Great leadership also means taking time out to reflect and reframe one’s identity, says Tracey Camilleri, Programme Director of the Oxford Strategic Leadership Programme.
There’s a lot of guff spoken about leadership – what it is and what it isn’t. Of course, you know great leadership when you see it, but most stellar leadership goes on unsung behind the scenes: morally imaginative, hard grafting, unseen.
We are interested in both sorts on the Oxford Strategic Leadership Programme (OSLP). We are interested too that neither kind of leader should become an endangered species in an anti-elitist period of history. Talented young men and women should not self-select out of the leadership track because they don’t like what they see when they look up. At pivotal moments, we need people who act beyond self-interest, who understand that simple actions can have complex ramifications and who have the ability to step into the shoes of the other.

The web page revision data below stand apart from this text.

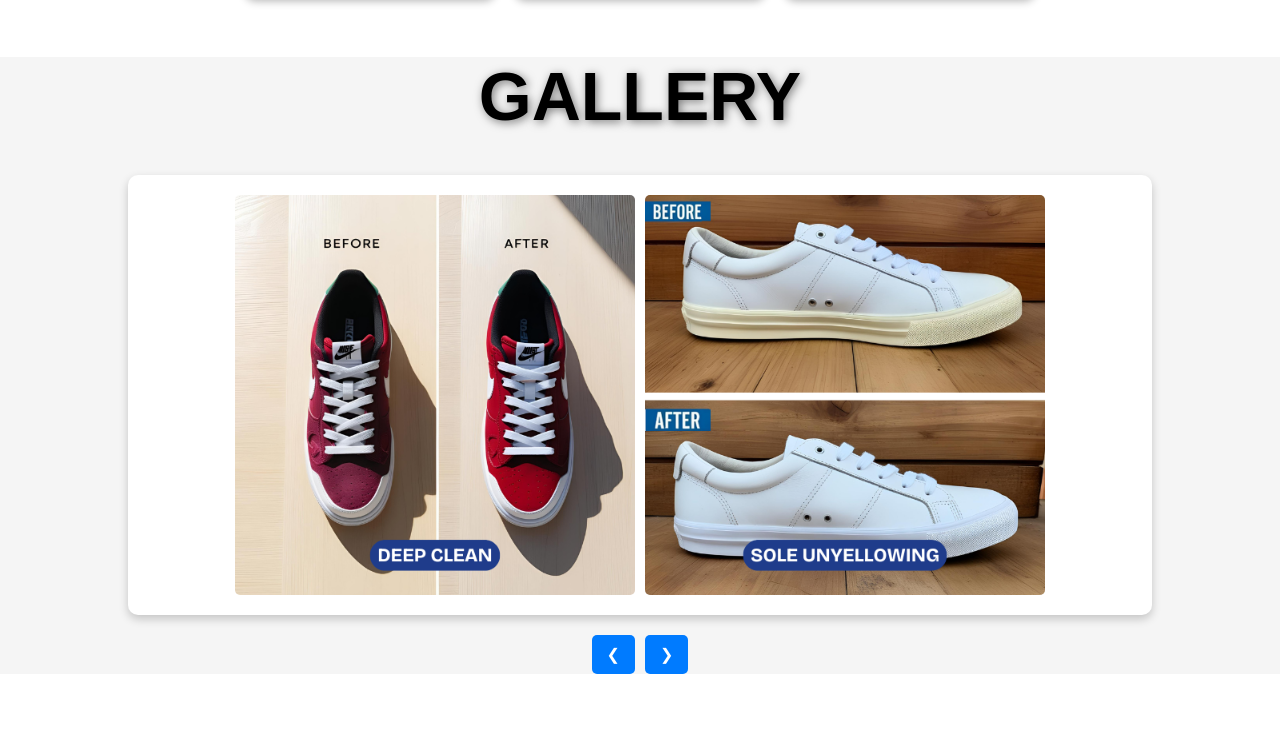
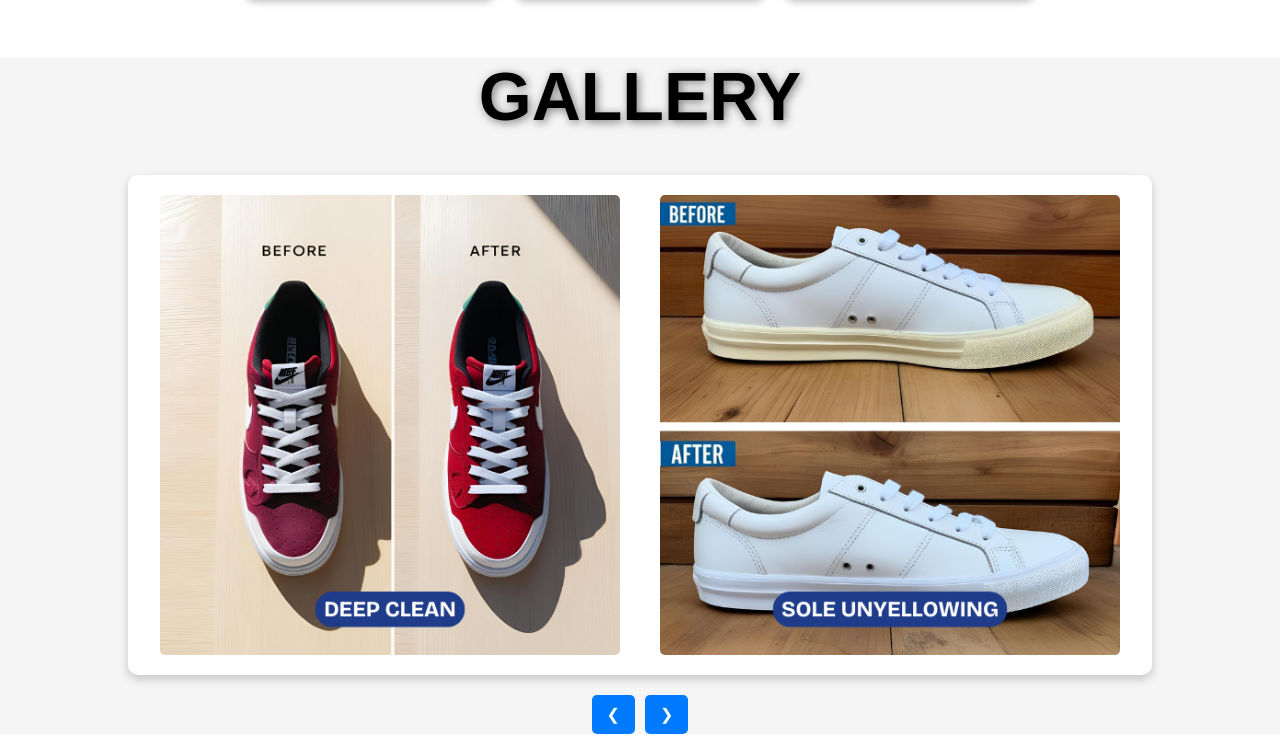
Before and after one commit to traicyyy/Sole-Mission, a plain HTML site: page home/index.html in a window 1280 px wide. Shown: the part 2483-3227 px from the top of the page. Before the commit the page ends 3167 px from the top, so only its background shows below. Drawn offline with Linux system fonts and the light colour scheme.

Commit message:
updated parameters of gallery

```diff
--- a/home/css/style.css
+++ b/home/css/style.css
@@ -320,14 +320,7 @@ nav ul li a:hover {
     display: flex;
     flex-wrap: wrap;
     justify-content: center;
-    gap: 10px;
-}
-
-.gallery-slider .gallery img {
-    width: calc(33.33% - 10px);
-    max-width: 150px;
-    border-radius: 5px;
-    transition: transform 0.3s;
+    gap: 40px;
 }
 
 .gallery-slider .gallery img:hover {
@@ -335,8 +328,8 @@ nav ul li a:hover {
 }
 
 .gallery-slider .gallery img {
-    width: calc(60.33% - 10px);
-    max-width: 400px;
+    width: calc(65.33% - 10px); /* Make images bigger */
+    max-width: 460px; /* Increase max width */
     border-radius: 5px;
     transition: transform 0.3s;
 }
```
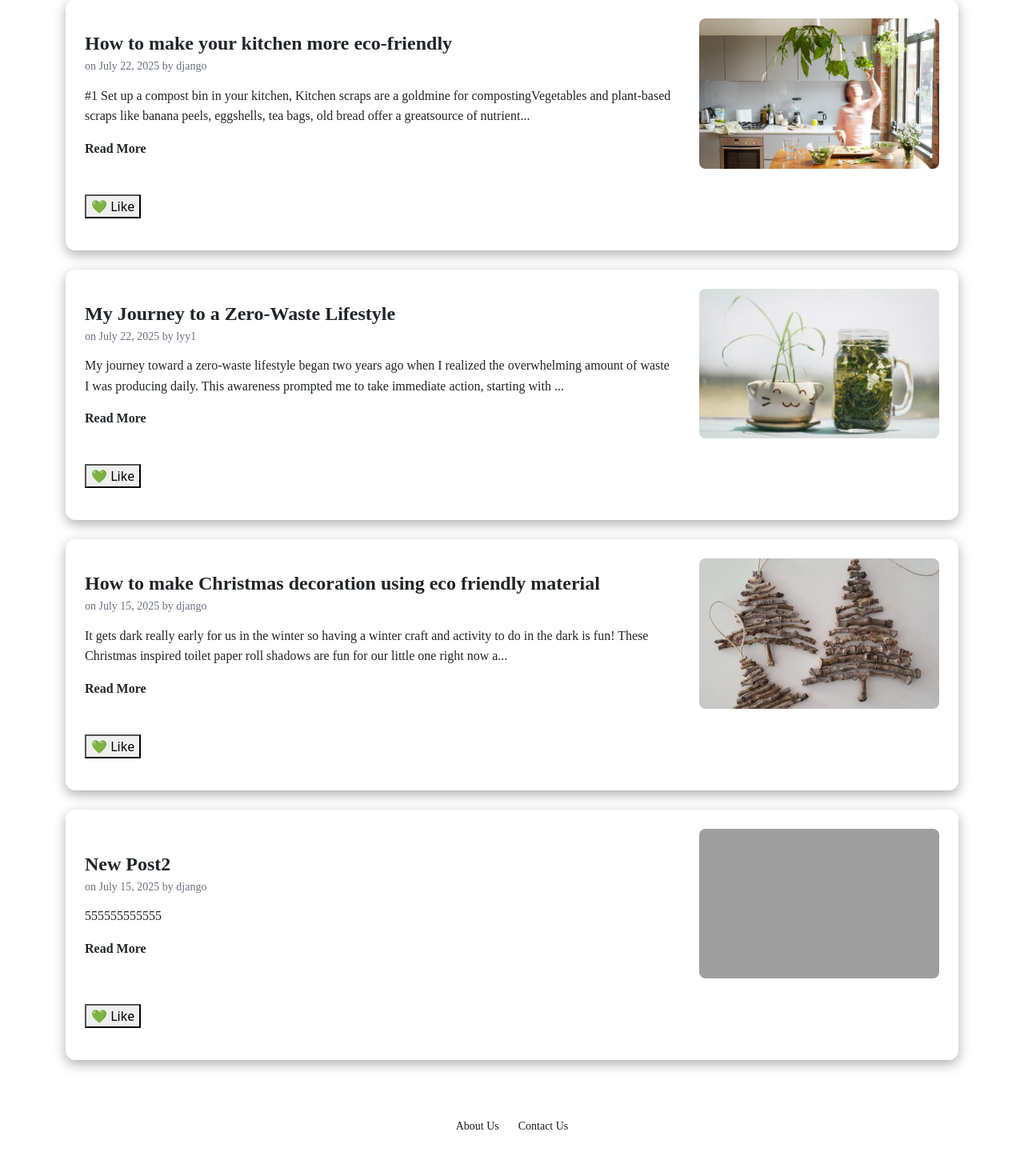
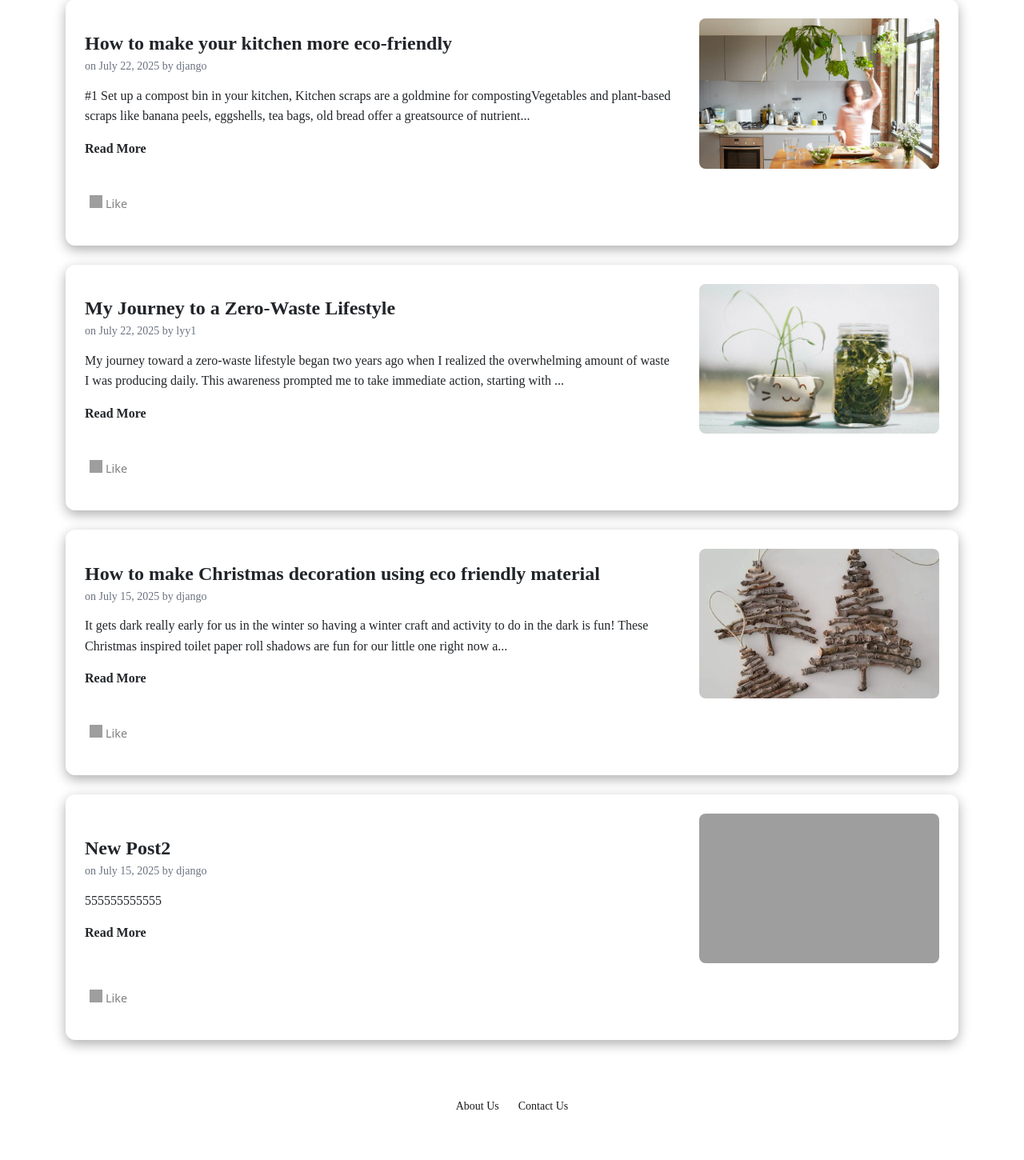
Before and after one commit to JuliBeli/G9_EcoTech, a Django app: page /blog/ in a window 1280 px wide. Shown: the part 161-1611 px from the top of the page at 80% size. After the commit the page ends 1548 px from the top, so only its background shows below. Run offline with Django 4.2, Linux system fonts and the light colour scheme; a user stored in the database is signed in; data comes from the database, SQL or seed files in the repository; both versions use the stored data as it was after the commit; data that the repository does not hold is empty; grey boxes are pictures that could not be loaded.

Commit message:
adding hearts

```diff
--- a/static/css/styles.css
+++ b/static/css/styles.css
@@ -656,10 +656,45 @@ a {
 .timer-container{
     max-height: 450px;
 }
-/*form .form-control {*/
-/*  max-width: 300px;*/
-/*}*/
 
-/*.input-group {*/
-/*  box-shadow: 0px 4px 12px rgba(0, 0, 0, 0.1);*/
-/*}*/
+/*for likes*/
+.post-meta-likes{
+    display: flex;
+    justify-content: space-between;
+    align-items: center;
+    font-size: 0.9rem;
+}
+
+.post-meta-likes.span{
+    display: flex;
+    justify-content: space-between;
+    align-items: center;
+    font-size: 0.9rem;
+}
+
+.green-heart-icon{
+    display: inline-flex;
+    align-items: center;
+    font-size: 0.9rem;
+    color: #4CAF50;
+    background-image: url('../images/green_heart.png'); /* Path to your image */
+    background-repeat: no-repeat;
+    background-size: 16px 16px; /* Adjust size as needed */
+    padding-left: 20px;
+}
+
+.grey-heart-icon{
+    display: inline-flex;
+    align-items: center;
+    font-size: 0.9rem;
+    color: grey;
+    background-image: url('../images/grey_heart.png'); /* Path to your image */
+    background-repeat: no-repeat;
+    background-size: 16px 16px; /* Adjust size as needed */
+    padding-left: 20px;
+}
+
+.like-btn{
+    border: none;
+    background-color: inherit;
+}
--- a/templates/articles.html
+++ b/templates/articles.html
@@ -34,12 +34,12 @@
             <form action="{% url 'like_post' post.id %}" method="POST" class="like-form" data-post-id="{{ post.id }}">
               {% csrf_token %}
               {% if user in post.liked_by.all %}
-                <button type="submit" class="like-btn liked" aria-label="Unlike">
-                   💚 Liked
+                <button type="submit" class="like-btn" aria-label="Unlike">
+                   <span class="green-heart-icon">Liked</span>
                 </button>
               {% else %}
                 <button type="submit" class="like-btn" aria-label="Like">
-                   💚 Like
+                   <span class="grey-heart-icon">Like</span>
                 </button>
               {% endif %}
             </form>
--- a/templates/blog.html
+++ b/templates/blog.html
@@ -34,12 +34,12 @@
             <form action="{% url 'like_post' post.id %}" method="POST" class="like-form" data-post-id="{{ post.id }}">
               {% csrf_token %}
               {% if user in post.liked_by.all %}
-                <button type="submit" class="like-btn liked" aria-label="Unlike">
-                   💚 Liked
+                <button type="submit" class="like-btn" aria-label="Unlike">
+                   <span class="green-heart-icon">Liked</span>
                 </button>
               {% else %}
                 <button type="submit" class="like-btn" aria-label="Like">
-                   💚 Like
+                   <span class="grey-heart-icon">Like</span>
                 </button>
               {% endif %}
             </form>
```
Also changed, not shown: templates/index.html (+6 -6 lines), db.sqlite3.
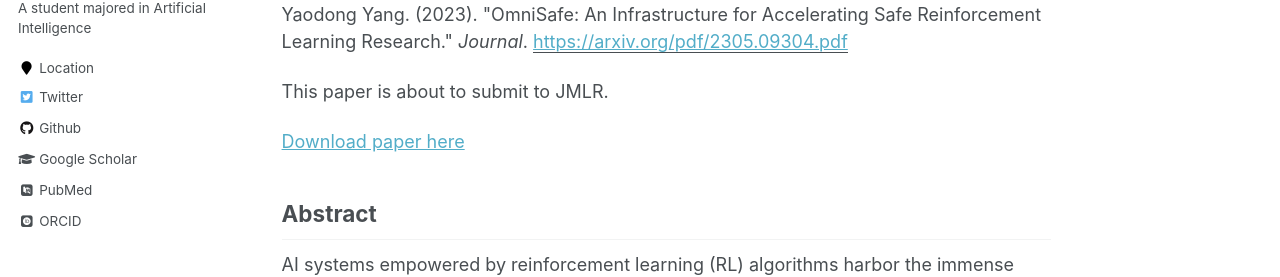
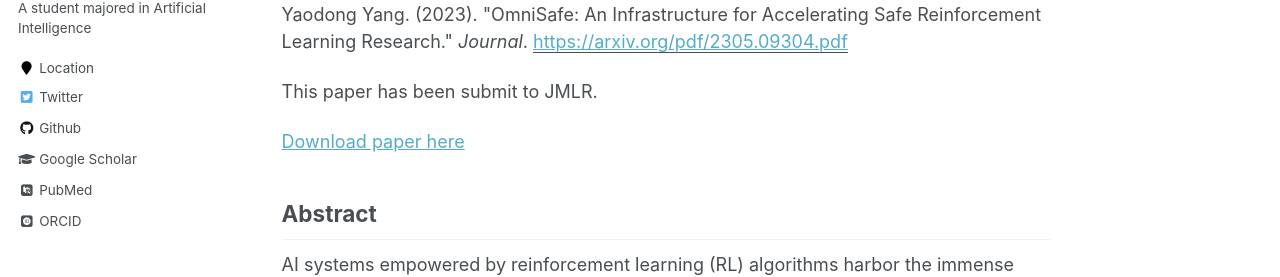
Before and after one commit to Gaiejj/Gaiejj.github.io, a Jekyll site: the page built from _publications/2023-5-17-omnisafe.md, in a window 1280 px wide and 1337 px high. Shown: the part 296-573 px from the top of the window. Built offline with Jekyll 4.4.1, drawn with Linux system fonts in a browser that asks for light colours; some web fonts are replaced.

Commit message:
feat: public jmlr

```diff
--- a/_publications/2023-5-17-omnisafe.md
+++ b/_publications/2023-5-17-omnisafe.md
@@ -8,7 +8,7 @@ venue: 'Arxiv'
 paperurl: 'https://arxiv.org/pdf/2305.09304.pdf'
 citation: 'Jiaming Ji and Jiayi Zhou and Borong Zhang and Juntao Dai and Xuehai Pan and Ruiyang Sun and Weidong Huang and Yiran Geng and Mickel Liu and Yaodong Yang. (2023). &quot;OmniSafe: An Infrastructure for Accelerating Safe Reinforcement Learning Research.&quot; <i>Journal</i>.'
 ---
-This paper is about to submit to JMLR.
+This paper has been submit to JMLR.
 
 [Download paper here](https://arxiv.org/pdf/2305.09304.pdf)
 
```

Talented young men and women should not self-select out of the leadership track because they don’t like what they see when they look up
Great leadership is an art. It takes imagination. On the OSLP, we draw widely from the humanities, working with conductors, theatre directors, historians, writers and philosophers, as well as world-class academics and practitioners. Our programme isn’t a traditional ‘how to’ course; it is more of a learning experience designed specifically for leaders. The programme is not the programme; the leaders are the programme.
Year on year, we feel lucky to have such interesting people come through our door. We deliberately give them permission to falter, to remember the thrill of learning, to reboot and reconnect with what on earth they are doing with their threescore years and ten – and to what broader purpose.
The programme is not the programme; the leaders are the programme
Endings are important – as a tribe I’ve found, generally, that leaders are better at beginnings. Last May, chilly though Oxford can be on a Spring evening, we lit a vast bonfire in the woods behind Egrove on the final night of the programme to mark the ending with a ritual, an opening up of thinking space. People – more used to convening around board tables – threw into it, actually and metaphorically, what they wanted to leave behind. Aspects of their jobs that were furring up the arteries of leadership: past competencies still clung to, insecurities that clouded boldness, diaries full of unproductive meetings and obsolete customs. All of these hit the flames. No phones were thrown – but there was talk...
People left the OSLP oddly lighter, given how many ideas they had encountered, and more energetic, despite the late nights of conversation and reflection. More precisely, they went back to their organisations with a clearer sense of what needed to be done – and that they were the ones to do it.